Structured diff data
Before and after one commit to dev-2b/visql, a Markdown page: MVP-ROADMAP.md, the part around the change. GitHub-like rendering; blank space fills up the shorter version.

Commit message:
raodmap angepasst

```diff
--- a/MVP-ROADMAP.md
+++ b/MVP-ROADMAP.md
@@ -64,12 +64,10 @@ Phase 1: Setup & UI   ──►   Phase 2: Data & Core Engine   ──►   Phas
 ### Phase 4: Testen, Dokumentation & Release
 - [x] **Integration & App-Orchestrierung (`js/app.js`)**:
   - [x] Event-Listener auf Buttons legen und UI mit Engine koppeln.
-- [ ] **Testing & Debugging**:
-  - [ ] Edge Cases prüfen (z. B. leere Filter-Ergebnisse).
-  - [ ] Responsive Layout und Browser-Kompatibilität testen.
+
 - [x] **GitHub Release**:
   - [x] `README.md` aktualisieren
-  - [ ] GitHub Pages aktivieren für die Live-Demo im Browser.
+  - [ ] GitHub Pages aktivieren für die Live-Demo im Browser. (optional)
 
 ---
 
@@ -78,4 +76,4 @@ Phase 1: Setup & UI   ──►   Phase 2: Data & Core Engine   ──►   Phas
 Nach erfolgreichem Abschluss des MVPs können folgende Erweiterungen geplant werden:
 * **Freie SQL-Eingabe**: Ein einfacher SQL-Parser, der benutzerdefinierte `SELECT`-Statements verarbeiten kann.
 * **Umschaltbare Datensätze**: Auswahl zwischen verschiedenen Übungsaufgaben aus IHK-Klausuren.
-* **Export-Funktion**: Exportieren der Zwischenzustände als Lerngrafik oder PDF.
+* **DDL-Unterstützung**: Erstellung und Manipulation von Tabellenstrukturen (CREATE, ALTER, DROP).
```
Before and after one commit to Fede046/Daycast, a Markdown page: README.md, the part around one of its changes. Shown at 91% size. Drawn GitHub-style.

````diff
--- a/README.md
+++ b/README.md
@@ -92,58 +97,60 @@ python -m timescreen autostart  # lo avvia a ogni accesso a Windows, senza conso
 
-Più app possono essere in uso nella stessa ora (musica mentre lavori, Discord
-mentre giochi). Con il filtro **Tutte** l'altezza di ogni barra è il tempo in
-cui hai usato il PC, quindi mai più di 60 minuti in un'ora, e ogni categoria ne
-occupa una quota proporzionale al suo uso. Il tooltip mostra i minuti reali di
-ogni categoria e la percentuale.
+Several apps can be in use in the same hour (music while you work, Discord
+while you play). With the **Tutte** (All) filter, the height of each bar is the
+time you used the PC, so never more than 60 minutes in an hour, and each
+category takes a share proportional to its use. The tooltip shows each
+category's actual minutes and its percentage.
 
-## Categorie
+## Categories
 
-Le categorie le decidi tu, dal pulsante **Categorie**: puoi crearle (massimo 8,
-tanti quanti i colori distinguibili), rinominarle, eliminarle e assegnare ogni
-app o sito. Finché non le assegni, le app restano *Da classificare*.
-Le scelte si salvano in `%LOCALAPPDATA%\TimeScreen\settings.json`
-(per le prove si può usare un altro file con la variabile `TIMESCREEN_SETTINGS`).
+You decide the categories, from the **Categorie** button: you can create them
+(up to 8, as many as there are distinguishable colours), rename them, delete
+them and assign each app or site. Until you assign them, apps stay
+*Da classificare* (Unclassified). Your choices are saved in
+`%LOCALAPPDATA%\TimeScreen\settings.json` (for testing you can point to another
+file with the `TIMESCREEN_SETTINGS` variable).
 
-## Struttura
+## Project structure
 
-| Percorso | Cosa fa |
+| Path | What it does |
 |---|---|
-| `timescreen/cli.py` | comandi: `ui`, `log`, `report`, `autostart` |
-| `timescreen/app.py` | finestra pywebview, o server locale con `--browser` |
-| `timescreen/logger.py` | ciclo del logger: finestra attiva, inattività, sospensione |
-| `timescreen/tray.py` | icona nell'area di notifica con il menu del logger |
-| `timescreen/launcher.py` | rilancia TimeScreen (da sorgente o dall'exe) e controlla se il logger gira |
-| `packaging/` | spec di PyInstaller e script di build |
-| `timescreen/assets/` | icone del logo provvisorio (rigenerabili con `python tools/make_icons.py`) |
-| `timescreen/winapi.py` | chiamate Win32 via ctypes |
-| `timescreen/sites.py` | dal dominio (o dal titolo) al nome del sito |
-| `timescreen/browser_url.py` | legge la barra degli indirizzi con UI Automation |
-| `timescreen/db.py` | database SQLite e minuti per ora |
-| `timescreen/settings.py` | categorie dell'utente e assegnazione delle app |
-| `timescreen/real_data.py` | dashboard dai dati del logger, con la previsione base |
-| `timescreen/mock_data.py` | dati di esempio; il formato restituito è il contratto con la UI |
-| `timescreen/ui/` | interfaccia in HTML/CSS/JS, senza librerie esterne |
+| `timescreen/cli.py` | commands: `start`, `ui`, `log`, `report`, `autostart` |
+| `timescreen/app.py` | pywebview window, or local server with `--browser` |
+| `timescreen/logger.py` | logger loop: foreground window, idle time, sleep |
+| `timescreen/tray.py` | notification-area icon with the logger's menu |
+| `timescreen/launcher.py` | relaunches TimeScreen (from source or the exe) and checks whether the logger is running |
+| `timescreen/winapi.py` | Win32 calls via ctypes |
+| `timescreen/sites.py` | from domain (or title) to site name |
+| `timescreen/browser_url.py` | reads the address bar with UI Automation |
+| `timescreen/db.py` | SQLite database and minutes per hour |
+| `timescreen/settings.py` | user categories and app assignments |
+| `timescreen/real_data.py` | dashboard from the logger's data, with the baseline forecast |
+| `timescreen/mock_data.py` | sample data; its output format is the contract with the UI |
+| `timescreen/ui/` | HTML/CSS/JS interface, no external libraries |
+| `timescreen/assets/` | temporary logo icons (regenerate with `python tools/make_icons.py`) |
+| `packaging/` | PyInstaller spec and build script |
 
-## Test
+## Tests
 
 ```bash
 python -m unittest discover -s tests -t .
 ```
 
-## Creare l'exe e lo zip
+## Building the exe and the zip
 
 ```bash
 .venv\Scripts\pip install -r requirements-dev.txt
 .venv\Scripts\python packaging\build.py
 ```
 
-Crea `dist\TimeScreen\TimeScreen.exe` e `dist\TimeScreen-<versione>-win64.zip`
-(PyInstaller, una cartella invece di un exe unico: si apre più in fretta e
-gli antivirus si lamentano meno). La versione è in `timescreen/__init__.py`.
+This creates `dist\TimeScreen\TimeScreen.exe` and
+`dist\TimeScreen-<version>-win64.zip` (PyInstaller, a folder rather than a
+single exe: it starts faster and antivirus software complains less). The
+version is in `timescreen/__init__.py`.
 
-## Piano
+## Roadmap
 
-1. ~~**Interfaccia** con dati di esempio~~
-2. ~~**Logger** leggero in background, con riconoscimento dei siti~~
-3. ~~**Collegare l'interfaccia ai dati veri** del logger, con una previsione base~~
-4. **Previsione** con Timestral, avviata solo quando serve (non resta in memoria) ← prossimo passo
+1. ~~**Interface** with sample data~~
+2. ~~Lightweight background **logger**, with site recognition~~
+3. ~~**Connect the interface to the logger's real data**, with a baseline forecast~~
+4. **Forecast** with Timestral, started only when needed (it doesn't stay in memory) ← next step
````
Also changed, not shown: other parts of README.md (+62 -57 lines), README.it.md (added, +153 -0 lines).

TASK TO COMPLETE ::
Every line above should be output exactly as it stands.

EXERCISE OUTPUT ::
Before and after one commit to dev-2b/visql, a Markdown page: MVP-ROADMAP.md, the part around the change. GitHub-like rendering; blank space fills up the shorter version.

Commit message:
raodmap angepasst

```diff
--- a/MVP-ROADMAP.md
+++ b/MVP-ROADMAP.md
@@ -64,12 +64,10 @@ Phase 1: Setup & UI   ──►   Phase 2: Data & Core Engine   ──►   Phas
 ### Phase 4: Testen, Dokumentation & Release
 - [x] **Integration & App-Orchestrierung (`js/app.js`)**:
   - [x] Event-Listener auf Buttons legen und UI mit Engine koppeln.
-- [ ] **Testing & Debugging**:
-  - [ ] Edge Cases prüfen (z. B. leere Filter-Ergebnisse).
-  - [ ] Responsive Layout und Browser-Kompatibilität testen.
+
 - [x] **GitHub Release**:
   - [x] `README.md` aktualisieren
-  - [ ] GitHub Pages aktivieren für die Live-Demo im Browser.
+  - [ ] GitHub Pages aktivieren für die Live-Demo im Browser. (optional)
 
 ---
 
@@ -78,4 +76,4 @@ Phase 1: Setup & UI   ──►   Phase 2: Data & Core Engine   ──►   Phas
 Nach erfolgreichem Abschluss des MVPs können folgende Erweiterungen geplant werden:
 * **Freie SQL-Eingabe**: Ein einfacher SQL-Parser, der benutzerdefinierte `SELECT`-Statements verarbeiten kann.
 * **Umschaltbare Datensätze**: Auswahl zwischen verschiedenen Übungsaufgaben aus IHK-Klausuren.
-* **Export-Funktion**: Exportieren der Zwischenzustände als Lerngrafik oder PDF.
+* **DDL-Unterstützung**: Erstellung und Manipulation von Tabellenstrukturen (CREATE, ALTER, DROP).
```
Before and after one commit to Fede046/Daycast, a Markdown page: README.md, the part around one of its changes. Shown at 91% size. Drawn GitHub-style.

````diff
--- a/README.md
+++ b/README.md
@@ -92,58 +97,60 @@ python -m timescreen autostart  # lo avvia a ogni accesso a Windows, senza conso
 
-Più app possono essere in uso nella stessa ora (musica mentre lavori, Discord
-mentre giochi). Con il filtro **Tutte** l'altezza di ogni barra è il tempo in
-cui hai usato il PC, quindi mai più di 60 minuti in un'ora, e ogni categoria ne
-occupa una quota proporzionale al suo uso. Il tooltip mostra i minuti reali di
-ogni categoria e la percentuale.
+Several apps can be in use in the same hour (music while you work, Discord
+while you play). With the **Tutte** (All) filter, the height of each bar is the
+time you used the PC, so never more than 60 minutes in an hour, and each
+category takes a share proportional to its use. The tooltip shows each
+category's actual minutes and its percentage.
 
-## Categorie
+## Categories
 
-Le categorie le decidi tu, dal pulsante **Categorie**: puoi crearle (massimo 8,
-tanti quanti i colori distinguibili), rinominarle, eliminarle e assegnare ogni
-app o sito. Finché non le assegni, le app restano *Da classificare*.
-Le scelte si salvano in `%LOCALAPPDATA%\TimeScreen\settings.json`
-(per le prove si può usare un altro file con la variabile `TIMESCREEN_SETTINGS`).
+You decide the categories, from the **Categorie** button: you can create them
+(up to 8, as many as there are distinguishable colours), rename them, delete
+them and assign each app or site. Until you assign them, apps stay
+*Da classificare* (Unclassified). Your choices are saved in
+`%LOCALAPPDATA%\TimeScreen\settings.json` (for testing you can point to another
+file with the `TIMESCREEN_SETTINGS` variable).
 
-## Struttura
+## Project structure
 
-| Percorso | Cosa fa |
+| Path | What it does |
 |---|---|
-| `timescreen/cli.py` | comandi: `ui`, `log`, `report`, `autostart` |
-| `timescreen/app.py` | finestra pywebview, o server locale con `--browser` |
-| `timescreen/logger.py` | ciclo del logger: finestra attiva, inattività, sospensione |
-| `timescreen/tray.py` | icona nell'area di notifica con il menu del logger |
-| `timescreen/launcher.py` | rilancia TimeScreen (da sorgente o dall'exe) e controlla se il logger gira |
-| `packaging/` | spec di PyInstaller e script di build |
-| `timescreen/assets/` | icone del logo provvisorio (rigenerabili con `python tools/make_icons.py`) |
-| `timescreen/winapi.py` | chiamate Win32 via ctypes |
-| `timescreen/sites.py` | dal dominio (o dal titolo) al nome del sito |
-| `timescreen/browser_url.py` | legge la barra degli indirizzi con UI Automation |
-| `timescreen/db.py` | database SQLite e minuti per ora |
-| `timescreen/settings.py` | categorie dell'utente e assegnazione delle app |
-| `timescreen/real_data.py` | dashboard dai dati del logger, con la previsione base |
-| `timescreen/mock_data.py` | dati di esempio; il formato restituito è il contratto con la UI |
-| `timescreen/ui/` | interfaccia in HTML/CSS/JS, senza librerie esterne |
+| `timescreen/cli.py` | commands: `start`, `ui`, `log`, `report`, `autostart` |
+| `timescreen/app.py` | pywebview window, or local server with `--browser` |
+| `timescreen/logger.py` | logger loop: foreground window, idle time, sleep |
+| `timescreen/tray.py` | notification-area icon with the logger's menu |
+| `timescreen/launcher.py` | relaunches TimeScreen (from source or the exe) and checks whether the logger is running |
+| `timescreen/winapi.py` | Win32 calls via ctypes |
+| `timescreen/sites.py` | from domain (or title) to site name |
+| `timescreen/browser_url.py` | reads the address bar with UI Automation |
+| `timescreen/db.py` | SQLite database and minutes per hour |
+| `timescreen/settings.py` | user categories and app assignments |
+| `timescreen/real_data.py` | dashboard from the logger's data, with the baseline forecast |
+| `timescreen/mock_data.py` | sample data; its output format is the contract with the UI |
+| `timescreen/ui/` | HTML/CSS/JS interface, no external libraries |
+| `timescreen/assets/` | temporary logo icons (regenerate with `python tools/make_icons.py`) |
+| `packaging/` | PyInstaller spec and build script |
 
-## Test
+## Tests
 
 ```bash
 python -m unittest discover -s tests -t .
 ```
 
-## Creare l'exe e lo zip
+## Building the exe and the zip
 
 ```bash
 .venv\Scripts\pip install -r requirements-dev.txt
 .venv\Scripts\python packaging\build.py
 ```
 
-Crea `dist\TimeScreen\TimeScreen.exe` e `dist\TimeScreen-<versione>-win64.zip`
-(PyInstaller, una cartella invece di un exe unico: si apre più in fretta e
-gli antivirus si lamentano meno). La versione è in `timescreen/__init__.py`.
+This creates `dist\TimeScreen\TimeScreen.exe` and
+`dist\TimeScreen-<version>-win64.zip` (PyInstaller, a folder rather than a
+single exe: it starts faster and antivirus software complains less). The
+version is in `timescreen/__init__.py`.
 
-## Piano
+## Roadmap
 
-1. ~~**Interfaccia** con dati di esempio~~
-2. ~~**Logger** leggero in background, con riconoscimento dei siti~~
-3. ~~**Collegare l'interfaccia ai dati veri** del logger, con una previsione base~~
-4. **Previsione** con Timestral, avviata solo quando serve (non resta in memoria) ← prossimo passo
+1. ~~**Interface** with sample data~~
+2. ~~Lightweight background **logger**, with site recognition~~
+3. ~~**Connect the interface to the logger's real data**, with a baseline forecast~~
+4. **Forecast** with Timestral, started only when needed (it doesn't stay in memory) ← next step
````
Also changed, not shown: other parts of README.md (+62 -57 lines), README.it.md (added, +153 -0 lines).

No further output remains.